### [TASK TO CARRY OUT]
Every entry below is to be copied word for word, with its pictures removed.

### [DATA LISTING]
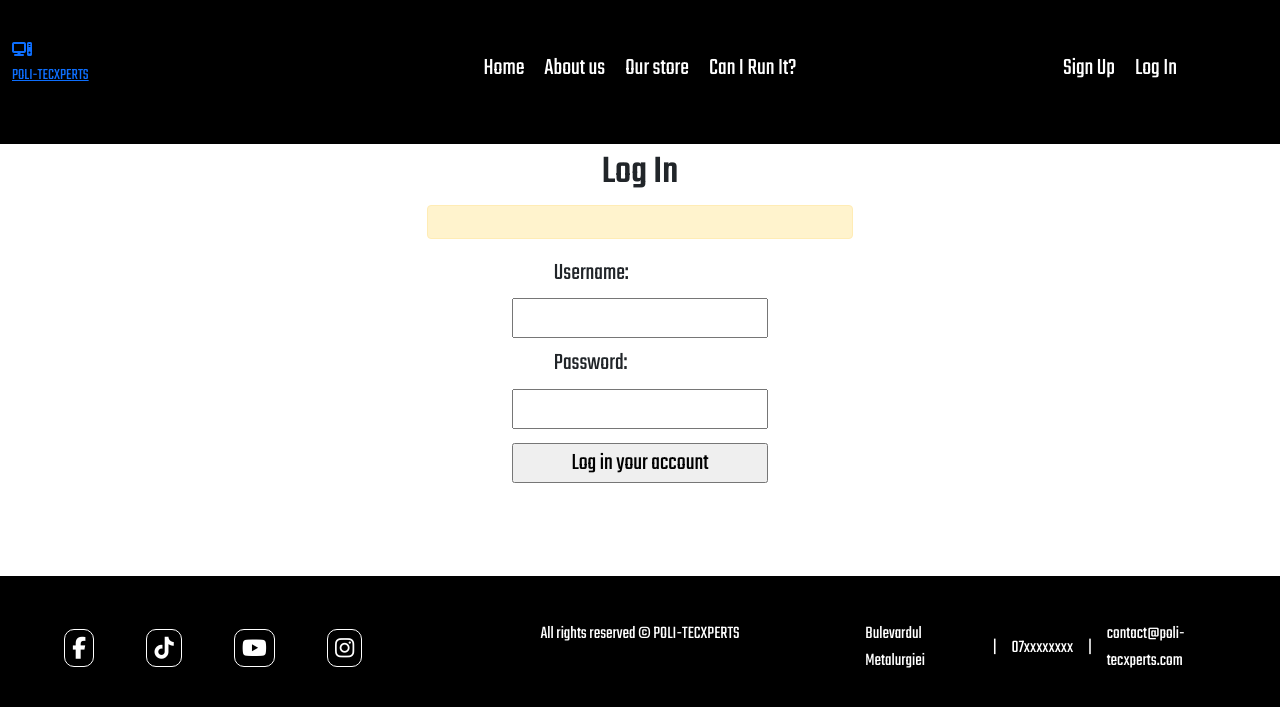
Repository: cristibtz/POLI_TECXPERTS
Page: login/login.html
These files come from the project's save history. The page is drawn as it stood at one moment and after the next save; the edit follows.
The browser window is 1280 px wide. The pictures show the whole page.

Above is the page before, as saved 2024-04-27 17:58:49.

### login/login.html
<!DOCTYPE html>
<html lang="en">
<head>
    <meta charset="UTF-8">
    <meta name="viewport" content="width=device-width, initial-scale=1.0">
    <link rel="stylesheet" href="../css/bootstrap.css">
    <link rel="stylesheet" href="../css/default.css">
    <link rel="stylesheet" href="../css/fontawesome-free-6.5.2-web/css/all.min.css">
    <link rel="stylesheet" href="../css/fontawesome-free-6.5.2-web/css/fontawesome.min.css">
    <link rel="stylesheet" href="../css/forms.css">
    <script src="../js/jquery.js"></script>
    <title>POLI-TECXPERTS</title>

</head>
<body>
    <div class="header">
        <div class="container-fluid">
            <div class="row">
                <div class="col-md-3">
                    <div class="logo">
                        <a href="index.html" id="logo">
                            <i class="fa-solid fa-computer"></i>
                            <p>POLI-TECXPERTS</p>
                        </a>
                    </div>
                </div>
                <div class="col-md-6">
                    <div class="navigation">
                        <ul class="menu">
                            <li><a href="../index.html">Home</a></li>
                            <li><a href="../about.html">About us</a></li>
                            <li><a href="../store.php">Our store</a></li>
                            <li><a href="../canIRunIt.html">Can I Run It?</a></li>
                        </ul>
                    </div>
                </div>
                <div class="col-md-3">
                    <div class="navigation">
                        <ul class="menu">
                            <li><a href="signup.html">Sign Up</a></li>
                            <li><a href="#">Log In</a></li>
                        </ul>
                    </div>
                </div>
            </div>
        </div>
    </div>
    <div class="content">
        <div class="container-fluid">

            <div class="row">
                <h1>Log In</h1>
            </div>

            <div class="row">
                <div class="col-md-4"></div>
                <div class="col-md-4">

                    <div class="row alert alert-warning hidden" id="message-div">
                    </div>

                    <div class="row hidden" id="serv-resp">
                    </div>

                    <form method="post" id="login-form" class="form">
                        <div class="row">
                            <label for="username">Username: </label>
                            <input type="text" name="username" id="username">
                        </div>
                        <div class="row">
                            <label for="password">Password: </label>
                            <input type="password" name="password" id="password">
                        </div>
                        <div class="row">
                            <input type="submit" name="submit" id="submit" value="Log in your account">
                        </div>
                    </form>
                </div>
                <div class="col-md-4"></div>
            </div>
        </div>
    </div>
    <div class="footer">
        <div class="container-fluid">
            <div class="row">
                <div class="col-md-4 icons">
                    <a href=""><i class="fa-brands fa-facebook-f"></i></a>
                    <a href=""><i class="fa-brands fa-tiktok"></i></a>
                    <a href=""><i class="fa-brands fa-youtube"></i></a>
                    <a href=""><i class="fa-brands fa-instagram"></i></a>
                </div>
                <div class="col-md-4">
                    <div class="copyright">
                        All rights reserved © POLI-TECXPERTS
                    </div>
                </div>
                <div class="col-md-4 contact-info">
                    <p>Bulevardul Metalurgiei</p>
                    <p>|</p>
                    <p>07xxxxxxxx</p>
                    <p>|</p>
                    <p>contact@poli-tecxperts.com</p>
                </div>
            </div>
        </div>
    </div>
</body>

<script>

    $(document).ready(function(){
        $("#submit").click(function(e){
            e.preventDefault();
            var $form = $(this).closest(".form");
            var username = $form.find("#username").val();
            var password = $form.find("#password").val();

            let counter = 0;

            let serv_resp = document.getElementById("serv-resp");

            let message = document.getElementById("message-div");
            message.classList.add("hidden");
            message.classList.remove("visible");


            if(username === ""){
                message.innerHTML = "<p>Please enter a username</p>";
                message.classList.add("visible");
                message.classList.remove("hidden");
                counter++;
            } else if(password === ""){
                message.innerHTML = "<p>Please enter a password</p>";
                message.classList.add("visible");
                message.classList.remove("hidden");
                counter++;
            }

            if(counter === 0){
            message.classList.remove("visible");
            message.classList.add("hidden");
            $.ajax({
                url: "login.php",
                type: "POST",
                data: {
                    username: username,
                    password: password,
                    submit: true
                },
                success: function(data) {
                    if(data === 'http://localhost/POLI_TECXPERTS/user/dashboard.php'){
                        window.location.replace(data);
                    } else {
                    serv_resp.classList.add("visible");
                    serv_resp.classList.remove("hidden");
                    $('#serv-resp').html(data);
                    $form.trigger("reset");
                    window.location.href
                    }
                },
            });
        }
        });
    });

</script>

<script>
    if(window.history.replaceState) {
        window.history.replaceState(null, null, window.location.href);
    }
</script>

</html>

### css/default.css
@import url('https://fonts.googleapis.com/css2?family=Inter:wght@100..900&family=Teko:wght@300..700&display=swap');

*{
    margin: 0;
    padding: 0;
    box-sizing: border-box;
}

body {
    position: relative;
    min-height: 100vh;
    font-family: Teko, Inter;
}

.header {
    background-color: black;
    height: 20vh;
    display:flex;
    align-items: center;
    justify-content: center;
    position: relative;
}

.navigation ul {
    list-style: none;
    display:flex;
    align-items: center;
    justify-content: center;
    margin: 0;
    padding-left: 0;
}

.navigation ul li{
    display: inline-block;
    padding: 10px;

}

.navigation ul li a{
    text-decoration: none;
    color: white;
    font-size: 24px;
}

.navigation ul li a:hover{
    text-decoration: none;
    color: black;
    background-color: rgb(255, 255, 255);
    padding: 3px;
    font-size: 26px;
    text-transform: uppercase;
}
.content {
    padding-bottom: 20vh;
}

.content h1, h2 {
    text-align: center;

}
.content h1 {
    margin-top: 5px;
}

.footer {
    height: 20vh;
    width: 100%;
    background-color: black;
    display: flex;
    align-items: center;
    justify-content: center;
    position: absolute;
    bottom: 0;
}

.copyright {
    color: white;
    text-align: center;
    font-size: 18px;
    margin: 0;
}

.contact-info {
    color: white;
    display: flex;
    align-items: center;
    justify-content: center;
    font-size: 18px;
}
.contact-info p {
    display: inline-block;
    padding-right: 15px;
    margin: 0;
}
.icons {
    display: flex;
    align-items: center;
    justify-content: space-evenly;
}
.icons i {
    color: white;
    padding: 7px;
    font-size: 22px;
    border: 1px solid white;
    border-radius: 10px;
}

### css/forms.css
form .row input {
    margin: 1vh auto;
    width: 20vw;
    text-align: center;
    font-size: 24px;
}

label {
    padding: 0;
    font-size: 24px;
    margin-left: 16vh;
}

Loaded but not shown: css/bootstrap.css (library); css/fontawesome-free-6.5.2-web/css/all.min.css (library); css/fontawesome-free-6.5.2-web/css/fontawesome.min.css (library); js/jquery.js (library)

After the next save:
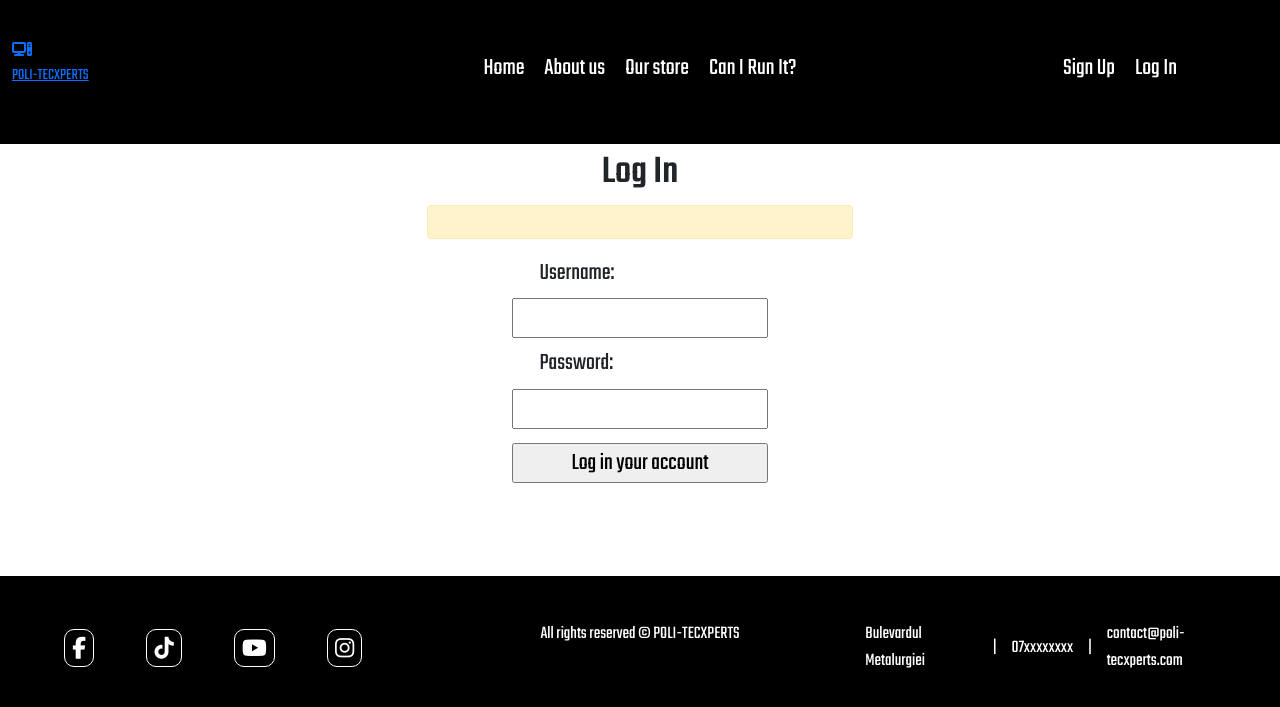
Saved 75 s later.
--- a/css/forms.css
+++ b/css/forms.css
@@ -7,6 +7,7 @@ form .row input {
 
 label {
     padding: 0;
+    margin: 0;
     font-size: 24px;
-    margin-left: 16vh;
+    margin-left: 14vh;
 }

### [WRITTEN SOLUTION]
Repository: cristibtz/POLI_TECXPERTS
Page: login/login.html
These files come from the project's save history. The page is drawn as it stood at one moment and after the next save; the edit follows.
The browser window is 1280 px wide. The pictures show the whole page.

Above is the page before, as saved 2024-04-27 17:58:49.

### login/login.html
<!DOCTYPE html>
<html lang="en">
<head>
    <meta charset="UTF-8">
    <meta name="viewport" content="width=device-width, initial-scale=1.0">
    <link rel="stylesheet" href="../css/bootstrap.css">
    <link rel="stylesheet" href="../css/default.css">
    <link rel="stylesheet" href="../css/fontawesome-free-6.5.2-web/css/all.min.css">
    <link rel="stylesheet" href="../css/fontawesome-free-6.5.2-web/css/fontawesome.min.css">
    <link rel="stylesheet" href="../css/forms.css">
    <script src="../js/jquery.js"></script>
    <title>POLI-TECXPERTS</title>

</head>
<body>
    <div class="header">
        <div class="container-fluid">
            <div class="row">
                <div class="col-md-3">
                    <div class="logo">
                        <a href="index.html" id="logo">
                            <i class="fa-solid fa-computer"></i>
                            <p>POLI-TECXPERTS</p>
                        </a>
                    </div>
                </div>
                <div class="col-md-6">
                    <div class="navigation">
                        <ul class="menu">
                            <li><a href="../index.html">Home</a></li>
                            <li><a href="../about.html">About us</a></li>
                            <li><a href="../store.php">Our store</a></li>
                            <li><a href="../canIRunIt.html">Can I Run It?</a></li>
                        </ul>
                    </div>
                </div>
                <div class="col-md-3">
                    <div class="navigation">
                        <ul class="menu">
                            <li><a href="signup.html">Sign Up</a></li>
                            <li><a href="#">Log In</a></li>
                        </ul>
                    </div>
                </div>
            </div>
        </div>
    </div>
    <div class="content">
        <div class="container-fluid">

            <div class="row">
                <h1>Log In</h1>
            </div>

            <div class="row">
                <div class="col-md-4"></div>
                <div class="col-md-4">

                    <div class="row alert alert-warning hidden" id="message-div">
                    </div>

                    <div class="row hidden" id="serv-resp">
                    </div>

                    <form method="post" id="login-form" class="form">
                        <div class="row">
                            <label for="username">Username: </label>
                            <input type="text" name="username" id="username">
                        </div>
                        <div class="row">
                            <label for="password">Password: </label>
                            <input type="password" name="password" id="password">
                        </div>
                        <div class="row">
                            <input type="submit" name="submit" id="submit" value="Log in your account">
                        </div>
                    </form>
                </div>
                <div class="col-md-4"></div>
            </div>
        </div>
    </div>
    <div class="footer">
        <div class="container-fluid">
            <div class="row">
                <div class="col-md-4 icons">
                    <a href=""><i class="fa-brands fa-facebook-f"></i></a>
                    <a href=""><i class="fa-brands fa-tiktok"></i></a>
                    <a href=""><i class="fa-brands fa-youtube"></i></a>
                    <a href=""><i class="fa-brands fa-instagram"></i></a>
                </div>
                <div class="col-md-4">
                    <div class="copyright">
                        All rights reserved © POLI-TECXPERTS
                    </div>
                </div>
                <div class="col-md-4 contact-info">
                    <p>Bulevardul Metalurgiei</p>
                    <p>|</p>
                    <p>07xxxxxxxx</p>
                    <p>|</p>
                    <p>contact@poli-tecxperts.com</p>
                </div>
            </div>
        </div>
    </div>
</body>

<script>

    $(document).ready(function(){
        $("#submit").click(function(e){
            e.preventDefault();
            var $form = $(this).closest(".form");
            var username = $form.find("#username").val();
            var password = $form.find("#password").val();

            let counter = 0;

            let serv_resp = document.getElementById("serv-resp");

            let message = document.getElementById("message-div");
            message.classList.add("hidden");
            message.classList.remove("visible");


            if(username === ""){
                message.innerHTML = "<p>Please enter a username</p>";
                message.classList.add("visible");
                message.classList.remove("hidden");
                counter++;
            } else if(password === ""){
                message.innerHTML = "<p>Please enter a password</p>";
                message.classList.add("visible");
                message.classList.remove("hidden");
                counter++;
            }

            if(counter === 0){
            message.classList.remove("visible");
            message.classList.add("hidden");
            $.ajax({
                url: "login.php",
                type: "POST",
                data: {
                    username: username,
                    password: password,
                    submit: true
                },
                success: function(data) {
                    if(data === 'http://localhost/POLI_TECXPERTS/user/dashboard.php'){
                        window.location.replace(data);
                    } else {
                    serv_resp.classList.add("visible");
                    serv_resp.classList.remove("hidden");
                    $('#serv-resp').html(data);
                    $form.trigger("reset");
                    window.location.href
                    }
                },
            });
        }
        });
    });

</script>

<script>
    if(window.history.replaceState) {
        window.history.replaceState(null, null, window.location.href);
    }
</script>

</html>

### css/default.css
@import url('https://fonts.googleapis.com/css2?family=Inter:wght@100..900&family=Teko:wght@300..700&display=swap');

*{
    margin: 0;
    padding: 0;
    box-sizing: border-box;
}

body {
    position: relative;
    min-height: 100vh;
    font-family: Teko, Inter;
}

.header {
    background-color: black;
    height: 20vh;
    display:flex;
    align-items: center;
    justify-content: center;
    position: relative;
}

.navigation ul {
    list-style: none;
    display:flex;
    align-items: center;
    justify-content: center;
    margin: 0;
    padding-left: 0;
}

.navigation ul li{
    display: inline-block;
    padding: 10px;

}

.navigation ul li a{
    text-decoration: none;
    color: white;
    font-size: 24px;
}

.navigation ul li a:hover{
    text-decoration: none;
    color: black;
    background-color: rgb(255, 255, 255);
    padding: 3px;
    font-size: 26px;
    text-transform: uppercase;
}
.content {
    padding-bottom: 20vh;
}

.content h1, h2 {
    text-align: center;

}
.content h1 {
    margin-top: 5px;
}

.footer {
    height: 20vh;
    width: 100%;
    background-color: black;
    display: flex;
    align-items: center;
    justify-content: center;
    position: absolute;
    bottom: 0;
}

.copyright {
    color: white;
    text-align: center;
    font-size: 18px;
    margin: 0;
}

.contact-info {
    color: white;
    display: flex;
    align-items: center;
    justify-content: center;
    font-size: 18px;
}
.contact-info p {
    display: inline-block;
    padding-right: 15px;
    margin: 0;
}
.icons {
    display: flex;
    align-items: center;
    justify-content: space-evenly;
}
.icons i {
    color: white;
    padding: 7px;
    font-size: 22px;
    border: 1px solid white;
    border-radius: 10px;
}

### css/forms.css
form .row input {
    margin: 1vh auto;
    width: 20vw;
    text-align: center;
    font-size: 24px;
}

label {
    padding: 0;
    font-size: 24px;
    margin-left: 16vh;
}

Loaded but not shown: css/bootstrap.css (library); css/fontawesome-free-6.5.2-web/css/all.min.css (library); css/fontawesome-free-6.5.2-web/css/fontawesome.min.css (library); js/jquery.js (library)

After the next save:
Saved 75 s later.
--- a/css/forms.css
+++ b/css/forms.css
@@ -7,6 +7,7 @@ form .row input {
 
 label {
     padding: 0;
+    margin: 0;
     font-size: 24px;
-    margin-left: 16vh;
+    margin-left: 14vh;
 }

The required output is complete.